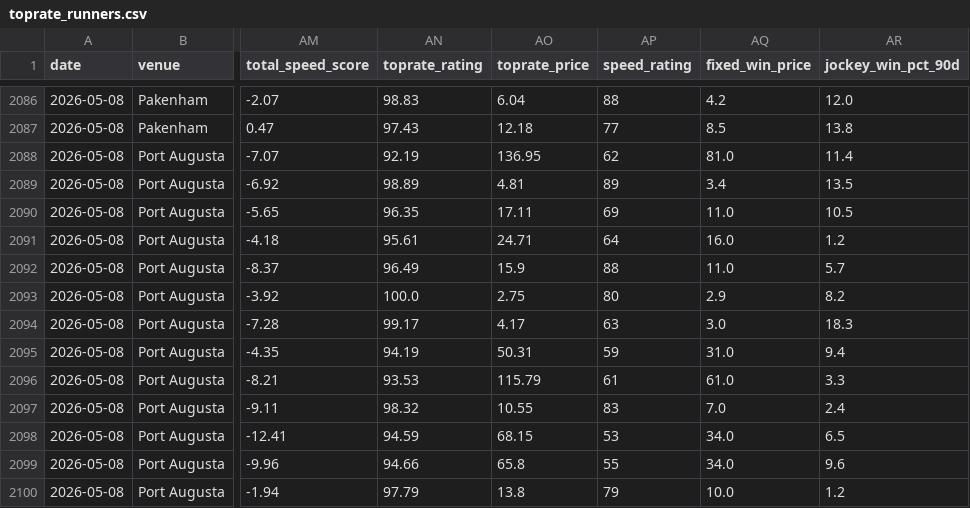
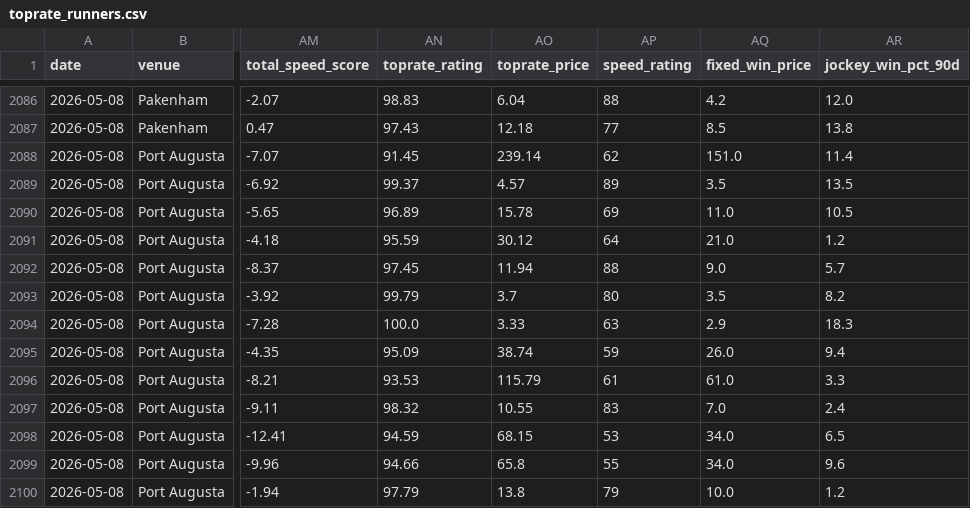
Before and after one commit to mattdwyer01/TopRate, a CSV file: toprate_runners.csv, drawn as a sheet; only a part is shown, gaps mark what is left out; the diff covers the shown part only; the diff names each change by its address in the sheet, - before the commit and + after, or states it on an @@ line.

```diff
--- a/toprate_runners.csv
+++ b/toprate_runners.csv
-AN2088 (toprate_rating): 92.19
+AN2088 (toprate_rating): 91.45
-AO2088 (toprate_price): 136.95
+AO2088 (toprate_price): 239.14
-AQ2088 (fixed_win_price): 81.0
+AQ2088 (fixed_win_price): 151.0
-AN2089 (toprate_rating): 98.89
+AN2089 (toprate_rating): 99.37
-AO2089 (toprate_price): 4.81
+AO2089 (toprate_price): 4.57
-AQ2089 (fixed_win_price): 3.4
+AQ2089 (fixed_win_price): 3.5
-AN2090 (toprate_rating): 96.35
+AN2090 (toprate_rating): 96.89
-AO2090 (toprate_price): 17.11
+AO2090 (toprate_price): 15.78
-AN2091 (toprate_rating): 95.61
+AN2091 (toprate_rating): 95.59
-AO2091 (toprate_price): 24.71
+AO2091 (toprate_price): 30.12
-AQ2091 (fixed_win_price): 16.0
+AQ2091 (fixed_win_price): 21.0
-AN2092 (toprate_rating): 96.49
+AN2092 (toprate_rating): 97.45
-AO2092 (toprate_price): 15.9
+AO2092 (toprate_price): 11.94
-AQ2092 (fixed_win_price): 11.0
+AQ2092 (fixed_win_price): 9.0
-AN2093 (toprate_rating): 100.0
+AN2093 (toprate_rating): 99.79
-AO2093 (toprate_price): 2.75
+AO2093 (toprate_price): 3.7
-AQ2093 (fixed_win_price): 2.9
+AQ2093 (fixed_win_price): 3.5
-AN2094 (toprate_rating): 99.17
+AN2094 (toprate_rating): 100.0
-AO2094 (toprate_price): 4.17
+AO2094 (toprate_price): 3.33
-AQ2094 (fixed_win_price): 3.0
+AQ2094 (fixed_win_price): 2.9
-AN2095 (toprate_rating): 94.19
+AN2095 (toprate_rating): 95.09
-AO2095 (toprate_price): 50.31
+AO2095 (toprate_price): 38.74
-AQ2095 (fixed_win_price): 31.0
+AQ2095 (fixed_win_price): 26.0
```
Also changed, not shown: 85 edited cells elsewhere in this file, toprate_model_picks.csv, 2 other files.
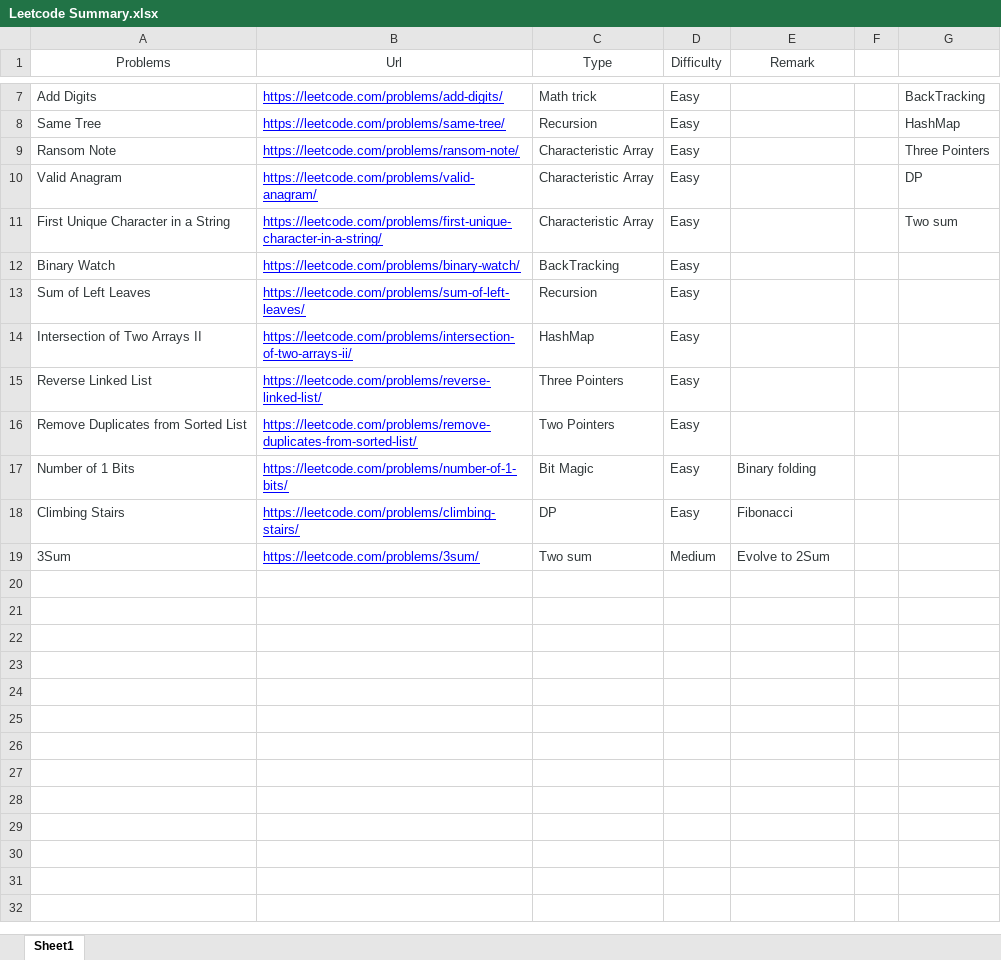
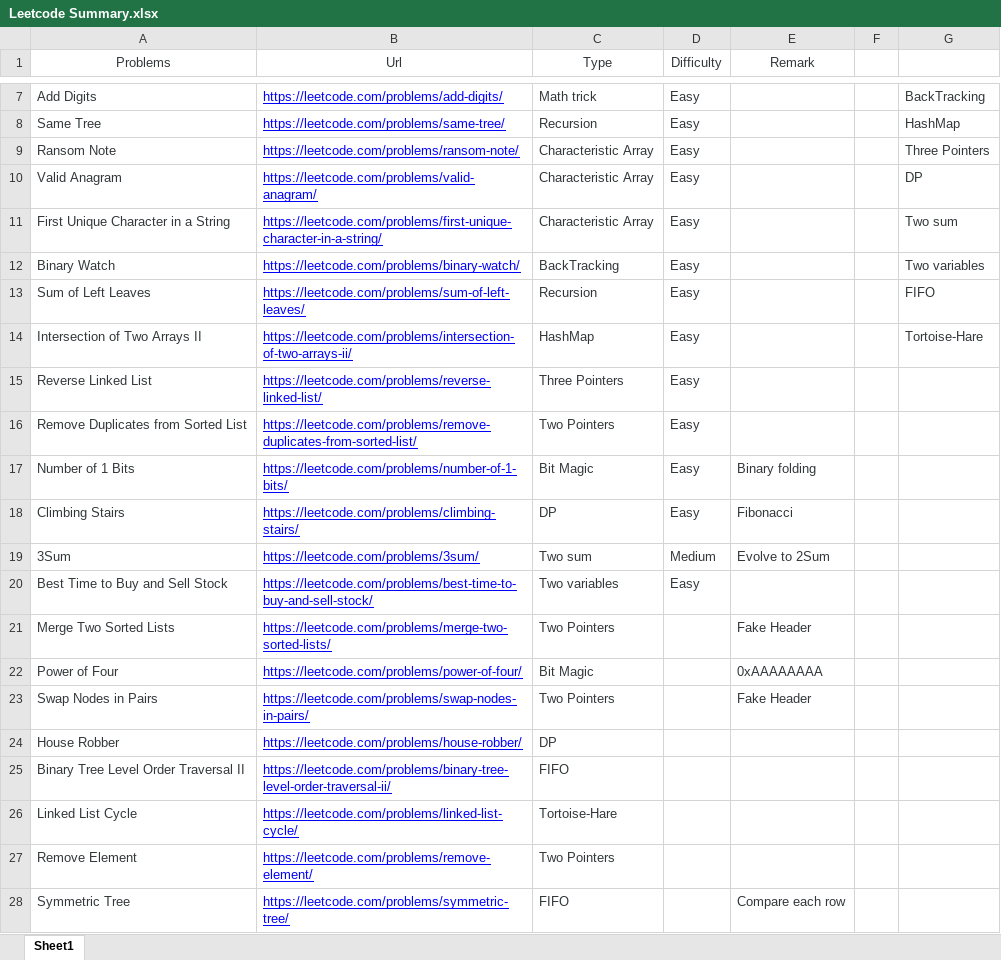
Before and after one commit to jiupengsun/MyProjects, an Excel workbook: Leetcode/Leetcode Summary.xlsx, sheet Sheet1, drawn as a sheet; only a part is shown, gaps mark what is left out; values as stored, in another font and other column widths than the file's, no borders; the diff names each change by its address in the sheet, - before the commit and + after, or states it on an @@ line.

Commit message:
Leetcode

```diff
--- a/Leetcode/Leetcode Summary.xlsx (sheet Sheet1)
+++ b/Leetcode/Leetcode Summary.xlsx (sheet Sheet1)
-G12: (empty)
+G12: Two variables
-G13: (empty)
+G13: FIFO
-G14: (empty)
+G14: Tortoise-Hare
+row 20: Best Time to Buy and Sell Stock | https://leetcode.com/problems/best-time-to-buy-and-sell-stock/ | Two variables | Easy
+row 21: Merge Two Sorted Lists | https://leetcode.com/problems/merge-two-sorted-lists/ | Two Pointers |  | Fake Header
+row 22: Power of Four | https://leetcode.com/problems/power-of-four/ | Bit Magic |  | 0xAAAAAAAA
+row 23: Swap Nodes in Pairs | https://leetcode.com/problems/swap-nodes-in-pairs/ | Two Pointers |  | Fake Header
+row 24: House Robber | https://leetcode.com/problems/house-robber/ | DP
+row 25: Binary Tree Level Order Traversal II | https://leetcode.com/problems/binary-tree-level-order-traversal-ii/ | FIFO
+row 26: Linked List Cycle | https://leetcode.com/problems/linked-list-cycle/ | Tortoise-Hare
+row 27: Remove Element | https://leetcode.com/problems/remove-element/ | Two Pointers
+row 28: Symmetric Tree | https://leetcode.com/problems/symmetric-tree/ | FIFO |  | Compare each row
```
------------------------------------
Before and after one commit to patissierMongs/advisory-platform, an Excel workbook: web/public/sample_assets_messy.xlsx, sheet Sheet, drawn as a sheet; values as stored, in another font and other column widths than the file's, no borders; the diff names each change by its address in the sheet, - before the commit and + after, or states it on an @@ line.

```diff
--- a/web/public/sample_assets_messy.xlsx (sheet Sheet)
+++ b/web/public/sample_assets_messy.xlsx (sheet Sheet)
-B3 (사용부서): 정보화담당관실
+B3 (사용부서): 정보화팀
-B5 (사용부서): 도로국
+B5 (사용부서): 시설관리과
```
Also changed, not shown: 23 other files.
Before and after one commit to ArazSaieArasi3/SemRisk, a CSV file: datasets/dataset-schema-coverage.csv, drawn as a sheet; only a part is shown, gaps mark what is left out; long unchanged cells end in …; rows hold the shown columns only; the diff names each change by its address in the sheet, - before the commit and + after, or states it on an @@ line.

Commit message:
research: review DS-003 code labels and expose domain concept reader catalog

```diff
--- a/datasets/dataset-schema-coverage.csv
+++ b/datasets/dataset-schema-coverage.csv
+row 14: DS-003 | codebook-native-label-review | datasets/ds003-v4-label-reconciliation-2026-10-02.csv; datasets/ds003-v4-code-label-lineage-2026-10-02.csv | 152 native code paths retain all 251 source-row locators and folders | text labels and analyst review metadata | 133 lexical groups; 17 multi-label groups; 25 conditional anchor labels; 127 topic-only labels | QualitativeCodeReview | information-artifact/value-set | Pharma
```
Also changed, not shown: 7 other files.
------------------------------------
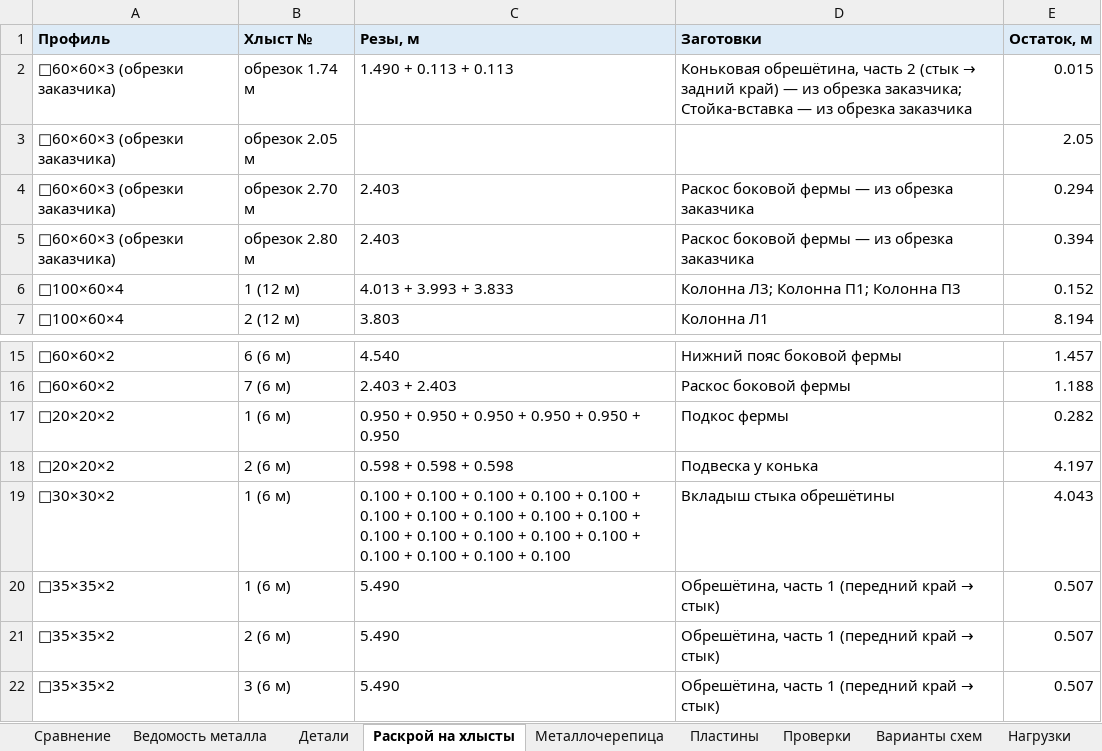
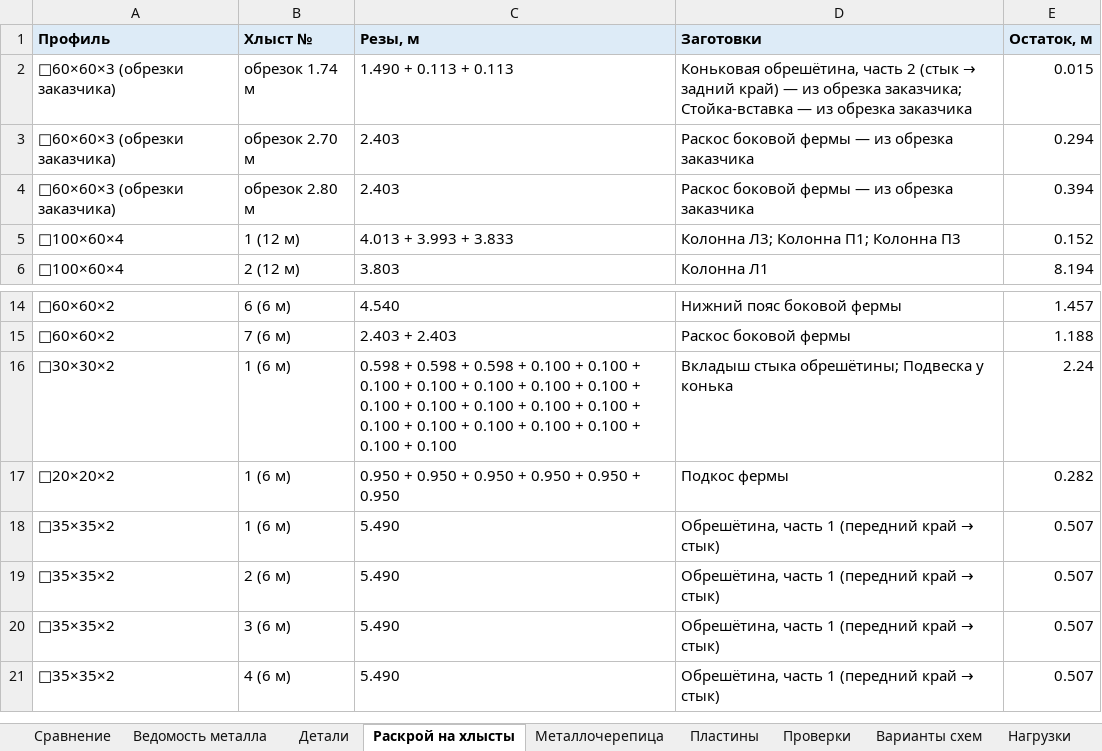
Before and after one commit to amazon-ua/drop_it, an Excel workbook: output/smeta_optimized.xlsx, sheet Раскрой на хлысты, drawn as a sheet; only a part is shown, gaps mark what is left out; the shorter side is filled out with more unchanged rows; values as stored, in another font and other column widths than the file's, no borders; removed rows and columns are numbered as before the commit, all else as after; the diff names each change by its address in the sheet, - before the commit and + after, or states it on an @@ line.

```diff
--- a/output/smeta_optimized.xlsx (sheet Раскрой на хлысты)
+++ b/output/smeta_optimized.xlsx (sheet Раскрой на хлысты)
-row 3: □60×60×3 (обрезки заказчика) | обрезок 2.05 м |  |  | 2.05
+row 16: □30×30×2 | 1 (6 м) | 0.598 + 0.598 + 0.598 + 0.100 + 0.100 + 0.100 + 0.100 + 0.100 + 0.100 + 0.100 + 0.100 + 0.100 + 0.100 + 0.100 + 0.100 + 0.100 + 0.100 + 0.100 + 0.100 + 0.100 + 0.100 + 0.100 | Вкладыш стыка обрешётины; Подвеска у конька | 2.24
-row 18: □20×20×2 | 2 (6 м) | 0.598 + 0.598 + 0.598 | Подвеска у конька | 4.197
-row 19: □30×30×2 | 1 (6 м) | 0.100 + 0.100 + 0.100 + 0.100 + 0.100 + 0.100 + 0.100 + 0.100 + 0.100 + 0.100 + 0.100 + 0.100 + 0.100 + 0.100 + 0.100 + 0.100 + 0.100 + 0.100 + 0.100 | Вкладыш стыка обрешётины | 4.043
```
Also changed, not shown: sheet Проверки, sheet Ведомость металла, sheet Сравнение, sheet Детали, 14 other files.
------------------------------------
*Task directions:* Select every line in the records above that contains the word "Header".

*Answer box:*
+row 21: Merge Two Sorted Lists | https://leetcode.com/problems/merge-two-sorted-lists/ | Two Pointers |  | Fake Header
+row 23: Swap Nodes in Pairs | https://leetcode.com/problems/swap-nodes-in-pairs/ | Two Pointers |  | Fake Header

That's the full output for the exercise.